Lydia’s life was no better than her mother’s, she was in court in January 1878 charging her husband of assault.  She stated that she had been married to Thomas for about a year but had not lived with him for the last 6 weeks.  She had returned to live with her parents in Browns Yard.  On the day the summons was issued Thomas had turned up at the Gratton’s house in a drunken state, Lydia’s parents had left the house leaving Lydia to speak with Thomas.  She told him to go if he was drunk to which he turned and hit her in the face, knocked her down into a corner and took a knife out if his pocket which he threatened to cut her throat with, he also tried to throttle her.  At this time Lydia had her child in her arms so she bit on Thomas’s finger in self defence.  The court heard how she had been unable to live with her husband as he was violent against her.  In his defence Thomas said he had never been violent towards her, however he had “frequently been provoked to it by her foul mouthed language”.  He added that at times he had been required to sit up all night to bake the bread as she refused to do the task in the day time.  The Bench found Thomas guilty and fined him 21s including costs.  

This would explain why Ada was living with her grandparents in 1881 but where was Lydia? 
On the 1881 census there is a Lydia Gratton born around 1861 in Chesterfield now living at 4 Wooleys Yard, Nottingham she is working as a lace doubler and lives with George Dills a collier. 

Edward Gratton-Fretwell the son of Sarah may well have followed in his father’s footsteps along the criminal path.  He got off with a caution in October 1873 for stealing apples along with 7 other boys, in the market place.

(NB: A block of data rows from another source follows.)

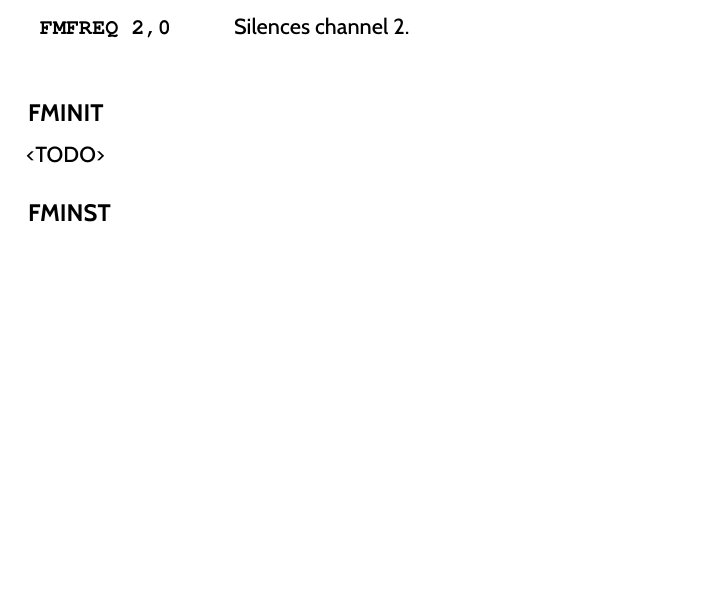
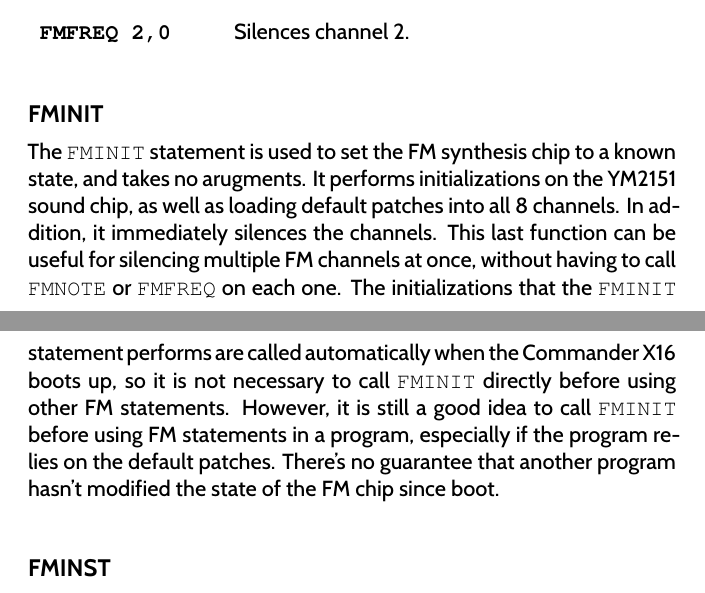
Before and after one commit to X16Community/x16-user-guide, a LaTeX thesis (manual.tex, which reads appendix/basic_commands.tex): part of page 63 of 81 before the commit and two parts of pages 63 and 64 of 81 after it, the two joined at a grey line, cut so that both start at the same text, the shorter picture padded with empty space. Compiled offline with XeLaTeX.

Commit message:
Add docs for FMINIT statement

```diff
--- a/appendix/basic_commands.tex
+++ b/appendix/basic_commands.tex
@@ -1001,7 +1001,18 @@ Examples:\\
 
 \subsection{FMINIT}
 
-<TODO>
+The {\ttfamily FMINIT} statement is used to set the FM synthesis chip to a
+known state, and takes no arugments.  It performs initializations on the YM2151
+sound chip, as well as loading default patches into all 8 channels.  In
+addition, it immediately silences the channels.  This last function can be
+useful for silencing multiple FM channels at once, without having to call
+{\ttfamily FMNOTE} or {\ttfamily FMFREQ} on each one.  The initializations that
+the {\ttfamily FMINIT} statement performs are called automatically when the
+Commander X16 boots up, so it is not necessary to call {\ttfamily FMINIT}
+directly before using other FM statements.  However, it is still a good idea to
+call {\ttfamily FMINIT} before using FM statements in a program, especially if
+the program relies on the default patches.  There's no guarantee that another
+program hasn't modified the state of the FM chip since boot.\\
 
 \subsection{FMINST}
 
```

In June 1877 he was in trouble for birdnesting and damaging the roof of an engine house at Wingerworth.  He was living at Browns Yard at the time.  There are many other mentions of an Edward Gratton which may well be this Edward, mainly for poaching related incidents.

Edward Gratton aged 2 years old in 1861, son of Edward Gratton – born around 1858/9 in Chesterfield.  There is no trace of this boy further.  There is an Edwin Gratton living with his siblings and Aunt and Uncle John and Elizabeth Walker at Stonegravels in 1871. This may or may not be him, further research would be required.



No comments:

Post a Comment